The Salt Lake Tribune’s report on a state tax reform proposal, awarding 40 percent of the total tax cut to those who need relief the least, caused me great concern for the hundreds of families who are served each week by the food pantry operated by Granger Community Christian Church (Disciples of Christ) where I serve as a pastor.
There are many families in our community struggling to balance rapidly rising housing costs while working multiple low-wage, part-time jobs. Increasing the costs for food will disproportionately impact families presently living paycheck-to-paycheck to maintain house and home. These families are on the edge of family stability, a cold/flu, a flat tire or other minor car repair, can make the difference in paying each month’s rent. They do not need our tax system to be changed so that they pay more for groceries every month while their landlord and employers pay less total taxes every year.
I would like to propose a simple change to the tax proposal that would make it simpler and fairer for struggling families. Two years ago, the Utah House of Representatives passed HB 148, which eliminated the state portion of the sales tax on unprepared food and paid for that cut by increasing the tax on nonfood items by 0.22%. This bill would benefit most Utah families because the sales tax reduction on food was eight times bigger than the increase to tax on nonfood items and most families spend much more money on food than on nonfood items that are subject to sales tax.
HB 148 would have especially benefited the families served by my church’s food pantry. An analysis from the United State Department of Agriculture shows that low-income families spend 35.1% of their monthly income on food, while families in the top 20%, in terms of income, spend only 8.2% of their income on food. A tax on groceries impacts over a third of all the money a low-income family has to live on, but less than 10% of the income of more affluent families.
I would like to invite the sponsors of the tax reform proposals to come to the food pantry at Granger Community Christian Church and talk to the families we serve about what it is like to struggle paycheck to paycheck just to keep your kids in a home.
Unfortunately, HB 148 did not pass in the Senate, and the leaders of a legislative task force are proposing a bill that would double the sales tax on food. The sponsors of the bill try to offset the harm this increase would cause low-income families by creating an annual food tax rebate. A tax rebate next year may seem reasonable “on paper,” but the daily reality for low-income and fixed-income families, is a rebate will not repair the harm done to families by this tax increase.
It would be so much better for low-income families if the grocery tax ideas in the task force bill were replaced by the ideas in HB 148. Giving families a break on taxes charged at the grocery store would put money back in their pockets each week. That money might be enough to pay for other household needs, like soap, tissue, or detergent.
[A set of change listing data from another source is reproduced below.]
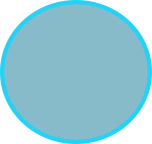
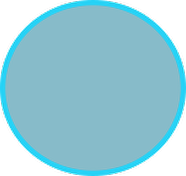
Round 35 lows: the right stick's click overlay uses the right stick's art
Both Xbox One and Xbox Series drew XB1_LeftStick_Click.png /
XBSeries_LeftStick_Click.png for the RIGHT thumb button. The generator took a
single stick_click_filename for both sticks, while the sticks themselves take a
stick_filenames PAIR. The correct assets shipped all along, unreferenced.

Fixed in tools/overlay_positions.py, which is the source of truth, then
regenerated. Not hand-edited: the two right sprites also had to be refitted to
the right stick's bbox (they are 152x144 and 299x283 against the left's 186x175
and 180x170), so a filename-only edit would have kept the left sprite's
geometry.

The run's collateral is the documented one, and was reverted per the recorded
procedure: it re-resampled four already-shipped sprites and drifted the LEFT
entries' hit-polygons. Those four PNGs and both left entries are restored to
HEAD, leaving only the two right filenames and the two refitted right sprites.

While proving this, the recipe's own check (declared W/H must equal the
sprite's real dimensions) turned out to fail for 31 of 171 entries in the
COMMITTED state, across whole families like XB360. So declared size is the DRAW
size and the renderer scales to it. That is worth knowing before someone reads
a single mismatch as corruption and "fixes" it, which is the shape of the
incident that once zeroed nine files.

Evidence Status.

Confirmed. Both right-click assets were verified present before the change, and
[…]

diff --git a/PadForge.App/Models2D/ControllerOverlayLayout.cs b/PadForge.App/Models2D/ControllerOverlayLayout.cs
@@ -133,7 +133,7 @@ public static class XboxOneSLayout
         new("XB1_LeftStick.png", "LeftThumbRing", OverlayElementType.StickRing, 254, 422, 181, 180, "0.2210,0.0333 0.0829,0.1500 0.0000,0.2944 0.0000,0.7000 0.0497,0.8000 0.1492,0.9111 0.2928,0.9944 0.7017,0.9944 0.7901,0.9500 0.9116,0.8444 0.9945,0.7000 0.9945,0.2944 0.9448,0.1944 0.8453,0.0833 0.7017,0.0000 0.2928,0.0000"),
         new("XB1_RightStick.png", "RightThumbRing", OverlayElementType.StickRing, 892, 658, 186, 176, "0.1613,0.0739 0.0591,0.1818 0.0000,0.2955 0.0000,0.6989 0.0806,0.8409 0.1613,0.9205 0.2957,0.9943 0.6989,0.9943 0.8602,0.8977 0.9355,0.8125 0.9946,0.6989 0.9946,0.2955 0.9140,0.1534 0.8333,0.0739 0.7043,0.0000 0.2903,0.0000"),
         new("XB1_LeftStick_Click.png", "LeftThumbButton", OverlayElementType.StickClick, 254, 422, 181, 180, "0.1344,0.0800 0.0484,0.1771 0.0000,0.2914 0.0000,0.7086 0.0753,0.8514 0.1935,0.9600 0.2849,0.9943 0.7097,0.9943 0.8602,0.9143 0.9462,0.8171 0.9946,0.7086 0.9946,0.2914 0.9247,0.1486 0.8011,0.0343 0.7097,0.0000 0.2849,0.0000"),
-        new("XB1_LeftStick_Click.png", "RightThumbButton", OverlayElementType.StickClick, 892, 658, 186, 175, "0.1344,0.0800 0.0484,0.1771 0.0000,0.2914 0.0000,0.7086 0.0753,0.8514 0.1935,0.9600 0.2849,0.9943 0.7097,0.9943 0.8602,0.9143 0.9462,0.8171 0.9946,0.7086 0.9946,0.2914 0.9247,0.1486 0.8011,0.0343 0.7097,0.0000 0.2849,0.0000"),
+        new("XB1_RightStick_Click.png", "RightThumbButton", OverlayElementType.StickClick, 892, 658, 186, 176, "0.1989,0.0455 0.0699,0.1648 0.0000,0.2955 0.0000,0.6989 0.0699,0.8295 0.1667,0.9261 0.2903,0.9943 0.7043,0.9943 0.8495,0.9091 0.9409,0.8068 0.9946,0.6989 0.9946,0.2955 0.9247,0.1648 0.8280,0.0682 0.7043,0.0000 0.2903,0.0000"),
         new("XB1_D-PAD_Up.png", "DPadUp", OverlayElementType.Button, 504, 624, 95, 96, "0.0000,0.0417 0.0000,0.6042 0.4526,0.9896 0.6000,0.9896 0.9895,0.6458 0.9895,0.0729 0.9368,0.0208 0.8842,0.0000 0.0526,0.0000"),
         new("XB1_D-PAD_Down.png", "DPadDown", OverlayElementType.Button, 506, 719, 90, 96, "0.4000,0.0000 0.0000,0.3333 0.0000,0.8542 0.0333,0.9167 0.1444,0.9896 0.8667,0.9896 0.9889,0.8854 0.9889,0.3438 0.5778,0.0104"),
         new("XB1_D-PAD_Left.png", "DPadLeft", OverlayElementType.Button, 433, 678, 118, 83, "0.0000,0.1325 0.0000,0.7831 0.0339,0.8795 0.1102,0.9880 0.6525,0.9880 0.9915,0.5542 0.9915,0.3976 0.6610,0.0000 0.1441,0.0000 0.0508,0.0482"),
@@ -166,7 +166,7 @@ public static class XboxSeriesXLayout
         new("XBSeries_LeftStick.png", "LeftThumbRing", OverlayElementType.StickRing, 264, 355, 177, 176, "0.2768,0.0057 0.1751,0.0625 0.0791,0.1534 0.0000,0.2898 0.0000,0.7045 0.1525,0.9148 0.2768,0.9886 0.7175,0.9886 0.8192,0.9318 0.9153,0.8409 0.9944,0.7045 0.9944,0.2898 0.8418,0.0795 0.7175,0.0057"),
         new("XBSeries_RightStick.png", "RightThumbRing", OverlayElementType.StickRing, 886, 586, 180, 170, "0.1556,0.0765 0.0611,0.1765 0.0000,0.2941 0.0000,0.7000 0.0833,0.8471 0.1556,0.9176 0.2889,0.9941 0.7056,0.9941 0.8667,0.8941 0.9333,0.8176 0.9944,0.7000 0.9944,0.2941 0.9111,0.1471 0.8389,0.0765 0.7056,0.0000 0.2889,0.0000"),
         new("XBSeries_LeftStick_Click.png", "LeftThumbButton", OverlayElementType.StickClick, 264, 355, 177, 176, "0.1222,0.0706 0.0667,0.1294 0.0000,0.2882 0.0000,0.7059 0.0611,0.8588 0.1278,0.9294 0.1667,0.9294 0.2833,0.9941 0.7111,0.9941 0.8722,0.9235 0.9278,0.8647 0.9944,0.7059 0.9944,0.2882 0.9333,0.1353 0.8667,0.0647 0.8278,0.0647 0.7111,0.0000 0.2833,0.0000"),
-        new("XBSeries_LeftStick_Click.png", "RightThumbButton", OverlayElementType.StickClick, 886, 586, 180, 170, "0.1222,0.0706 0.0667,0.1294 0.0000,0.2882 0.0000,0.7059 0.0611,0.8588 0.1278,0.9294 0.1667,0.9294 0.2833,0.9941 0.7111,0.9941 0.8722,0.9235 0.9278,0.8647 0.9944,0.7059 0.9944,0.2882 0.9333,0.1353 0.8667,0.0647 0.8278,0.0647 0.7111,0.0000 0.2833,0.0000"),
+        new("XBSeries_RightStick_Click.png", "RightThumbButton", OverlayElementType.StickClick, 886, 586, 180, 170, "0.1556,0.0765 0.0667,0.1706 0.0000,0.2941 0.0000,0.7000 0.0944,0.8588 0.2889,0.9941 0.7056,0.9941 0.8778,0.8824 0.9944,0.7000 0.9944,0.2941 0.9056,0.1412 0.8389,0.0765 0.7056,0.0000 0.2889,0.0000"),
         new("XBSeries_D-PAD_Up.png", "DPadUp", OverlayElementType.Button, 520, 562, 76, 69, "0.0000,0.1159 0.0000,0.9855 0.9868,0.9855 0.9868,0.1159 0.7895,0.0000 0.1974,0.0000"),
         new("XBSeries_D-PAD_Down.png", "DPadDown", OverlayElementType.Button, 524, 689, 69, 69, "0.0000,0.0000 0.0145,0.9565 0.1014,0.9855 0.8986,0.9855 0.9855,0.9420 0.9855,0.0000"),
         new("XBSeries_D-PAD_Left.png", "DPadLeft", OverlayElementType.Button, 443, 628, 80, 63, "0.0000,0.1746 0.0000,0.7937 0.1000,0.9841 0.9875,0.9841 0.9875,0.0000 0.1000,0.0000"),

diff --git a/tools/overlay_positions.py b/tools/overlay_positions.py
@@ -1077,7 +1077,7 @@ def _process_xbox_modern(profile_name, svg_path, base_relpath, ov_subdir,
                         composite_filename, prefix,
                         face_btn_filenames, dpad_filenames,
                         bumper_filenames, trigger_filenames,
-                        stick_filenames, stick_click_filename,
+                        stick_filenames, stick_click_filenames,
                         guide_filename, menu_filename, view_filename,
                         share_filename=None,
                         bumper_width_frac=0.202,
@@ -1169,12 +1169,15 @@ def _process_xbox_modern(profile_name, svg_path, base_relpath, ov_subdir,
     left_bbox = get_element_pixel_bbox(root, "Left Stick", scale)
     right_bbox = get_element_pixel_bbox(root, "Right Stick", scale)
     if left_bbox:
-        pos = fit_overlay_to_bbox(left_bbox, os.path.join(ov_dir, stick_click_filename))
-        results.append((stick_click_filename, "LeftThumbButton", "StickClick", pos[0], pos[1], pos[2], pos[3]))
+        # Per-stick click art. This used to take ONE filename for both, so
+        # the right thumb button rendered the LEFT stick's click PNG at the
+        # right stick's position. A pair, like stick_filenames alongside it.
+        pos = fit_overlay_to_bbox(left_bbox, os.path.join(ov_dir, stick_click_filenames[0]))
+        results.append((stick_click_filenames[0], "LeftThumbButton", "StickClick", pos[0], pos[1], pos[2], pos[3]))
         print(f"  {'LeftThumbButton':20s} ({'Left Stick':20s}) -> ({pos[0]:4d}, {pos[1]:4d}) {pos[2]:4d}x{pos[3]:3d}")
     if right_bbox:
-        pos = fit_overlay_to_bbox(right_bbox, os.path.join(ov_dir, stick_click_filename))
-        results.append((stick_click_filename, "RightThumbButton", "StickClick", pos[0], pos[1], pos[2], pos[3]))
+        pos = fit_overlay_to_bbox(right_bbox, os.path.join(ov_dir, stick_click_filenames[1]))
+        results.append((stick_click_filenames[1], "RightThumbButton", "StickClick", pos[0], pos[1], pos[2], pos[3]))
         print(f"  {'RightThumbButton':20s} ({'Right Stick':20s}) -> ({pos[0]:4d}, {pos[1]:4d}) {pos[2]:4d}x{pos[3]:3d}")
 
     # D-PAD — same group-split approach as bumpers, but four quadrants.
@@ -1242,7 +1245,7 @@ def process_xbox_one_s():
         trigger_filenames={"L": "XB1_LeftTrigger_Active.png", "LLabel": "Left Trigger",
                            "R": "XB1_RightTrigger_Active.png", "RLabel": "Right Triggers"},
         stick_filenames={"L": "XB1_LeftStick.png", "R": "XB1_RightStick.png"},
-        stick_click_filename="XB1_LeftStick_Click.png",
+        stick_click_filenames=("XB1_LeftStick_Click.png", "XB1_RightStick_Click.png"),
         guide_filename="XB1_HomeButton.png",
         menu_filename="XB1_MenuButton.png",
         view_filename="XB1_ViewButton.png",
@@ -1335,7 +1338,7 @@ def process_xbox_series():
         trigger_filenames={"L": "XBSeries_LeftTrigger_Active.png", "LLabel": "Left Trigger",
                            "R": "XBSeries_RightTrigger_Active.png", "RLabel": "Right Trigger"},
         stick_filenames={"L": "XBSeries_LeftStick.png", "R": "XBSeries_RightStick.png"},
-        stick_click_filename="XBSeries_LeftStick_Click.png",
+        stick_click_filenames=("XBSeries_LeftStick_Click.png", "XBSeries_RightStick_Click.png"),
         guide_filename="XBSeries_HomeButton.png",
         menu_filename="XBSeries_MenuButton.png",
         view_filename="XBSeries_ViewButton.png",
A family might save the money for a week and use it to pay the last part of the electric bill or transportation costs.
That would be so much better than taking more money out of the pockets of struggling families now and then trying to undo the damage next year at tax time.
The Rev. Vinnetta Golphin-Wilkerson is pastor of the Granger Community Christian Church.